After five weeks off, Repent resumed galloping in mid-May at Churchill Downs. He got a little body sore, so McPeek stopped on him and turned him out at Longfield Farm in Louisville, Ky., where Repent played in a round pen for two weeks.

Repent resumed training at Churchill in June, but did not have his first workout until July 28, eight days after he arrived in Saratoga. Before beginning his work schedule, McPeek said he was pointing the horse to the Pennsylvania Derby at Philadelphia Park on Sept. 2.

But, Repent was so strong in his training, that McPeek began thinking Travers after his first work, a three-furlong move timed in 37.20 seconds, on July 28. A week later, he went five furlongs in 1:00.80.

"He jumped into the game the first time we breezed him,'' McPeek said. "Second time we breezed him he jumped into it even more.''

What really gives McPeek confidence is that he believes Repent is screaming out to run 10 furlongs "`because he's always acted like he wanted to go a mile and a quarter,'' McPeek said.

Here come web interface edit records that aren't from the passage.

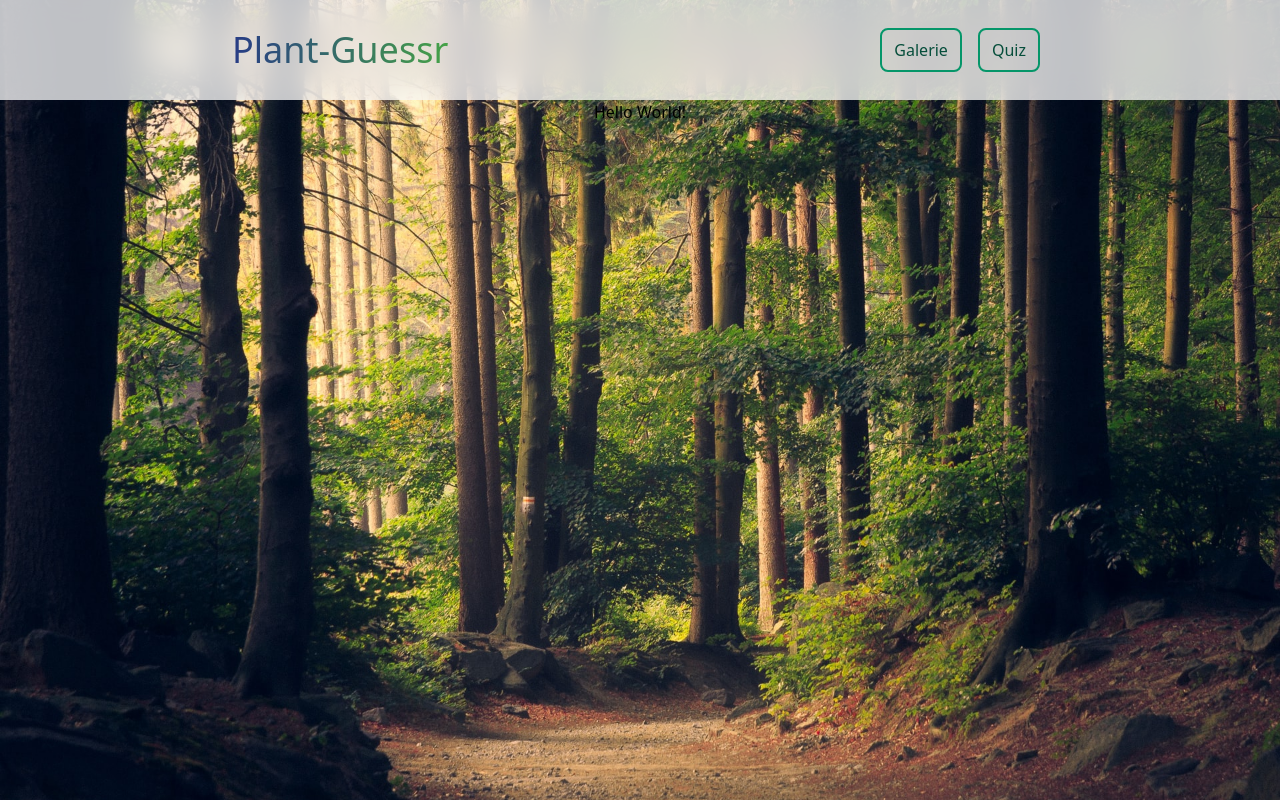
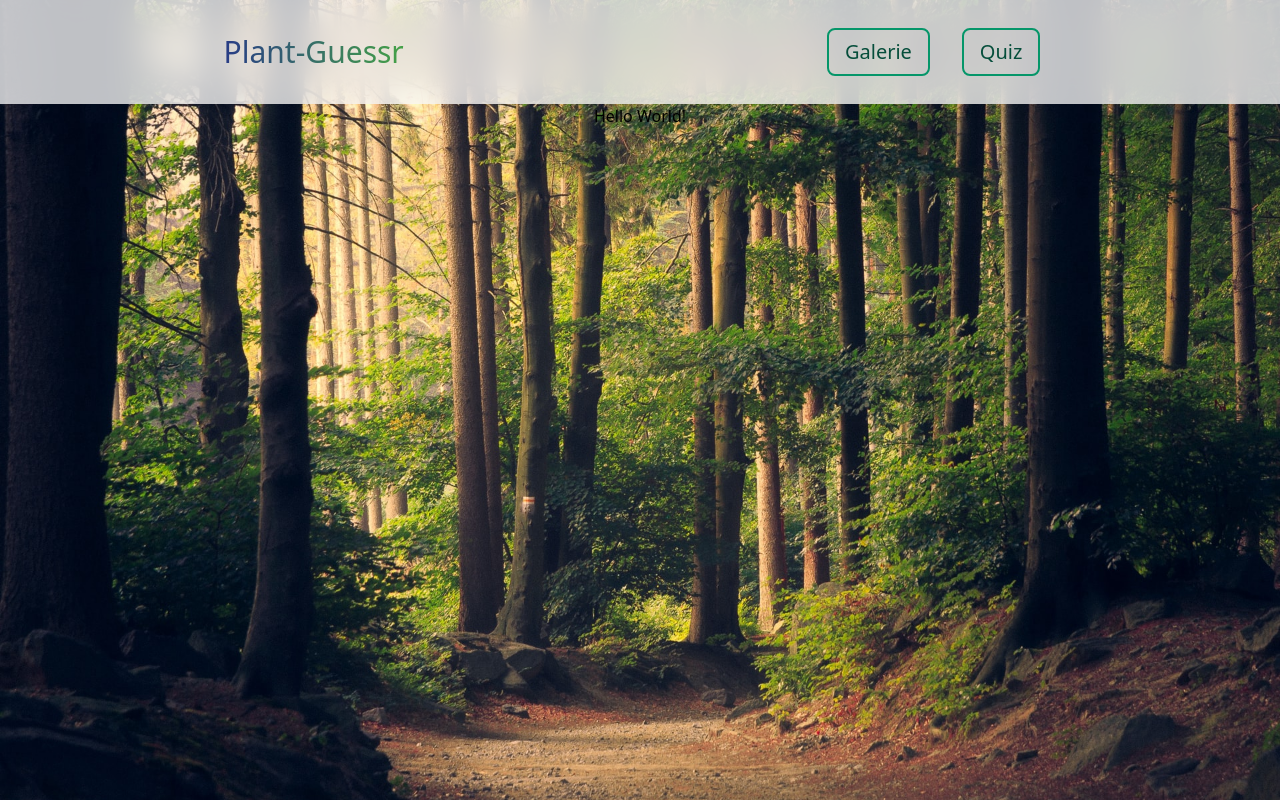
Before and after one commit to J-Kern/plant-quiz, a Vue app: page / in a window 1280 px wide. Built offline with nearby package versions, Linux system fonts and the light colour scheme.

Commit message:
Add router-link-active styling

```diff
--- a/src/App.vue
+++ b/src/App.vue
@@ -25,4 +25,7 @@ export default {
   background-image: url('./assets/bg.jpg');
   @apply min-h-screen w-screen bg-cover bg-center
 }
+nav .router-link-active {
+  @apply bg-green-600 text-green-200 transition-all duration-300 !important
+}
 </style>
--- a/src/assets/tailwind.css
+++ b/src/assets/tailwind.css
@@ -4,15 +4,9 @@
 
 @tailwind utilities;
 
-@layer base {
-    router-link {
-
-    }
-}
-
 @layer components {
     .outlined-button {
-        @apply m-2 px-3 py-2 border-2 border-green-600 rounded-lg cursor-pointer text-green-900 hover:bg-green-600 hover:text-green-200 transition-all duration-300
+        @apply mx-4 my-2 px-4 py-2 border-2 border-green-600 rounded-lg cursor-pointer text-green-900 hover:bg-green-600 hover:text-green-200 transition-all duration-300 text-xl
     }
 }
 
--- a/src/components/TheHeader/TheHeader.vue
+++ b/src/components/TheHeader/TheHeader.vue
@@ -1,7 +1,7 @@
 <template>
   <header class="w-full bg-white bg-glass-morphic">
     <div class="header-flex-container">
-      <router-link to="/" class="rounded-3xl border-black items-center mb-4 sm:mb-0"><span class="text-meridian-gradient text-4xl">Plant-Guessr</span></router-link>
+      <router-link to="/" class="rounded border-black items-center mb-2 sm:mb-0"><span class="text-meridian-gradient text-3xl">Plant-Guessr</span></router-link>
       <nav class="flex flex-wrap items-center text-base justify-around">
         <router-link to="/gallery" class="outlined-button">Galerie</router-link>
         <router-link to="/quiz" class="outlined-button">Quiz</router-link>
```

McPeek is so confident in Repent that he said Tuesday during a national conference call he wished Kentucky Derby, Preakness, and Haskell winner War Emblem was coming to the Travers instead of remaining in California to run in Sunday's $1 million Pacific Classic.

"We've beaten him once in Louisiana, then he got us in Illinois when there was no pace that day,'' McPeek said. "I had no fear of running against him at all, and it would have clarified the 3-year-old division if he would have come. But they got to make their decision.''

McPeek believes there is still time for Repent to have a say in the race for a championship in the 3-year-old division.

"I think if Repent would win the Travers and come back and run extremely well in the Breeders' Cup, you could stamp him as the best 3-year-old of the year,'' McPeek said. "We've got a big hill to climb, but we got an awful special horse.''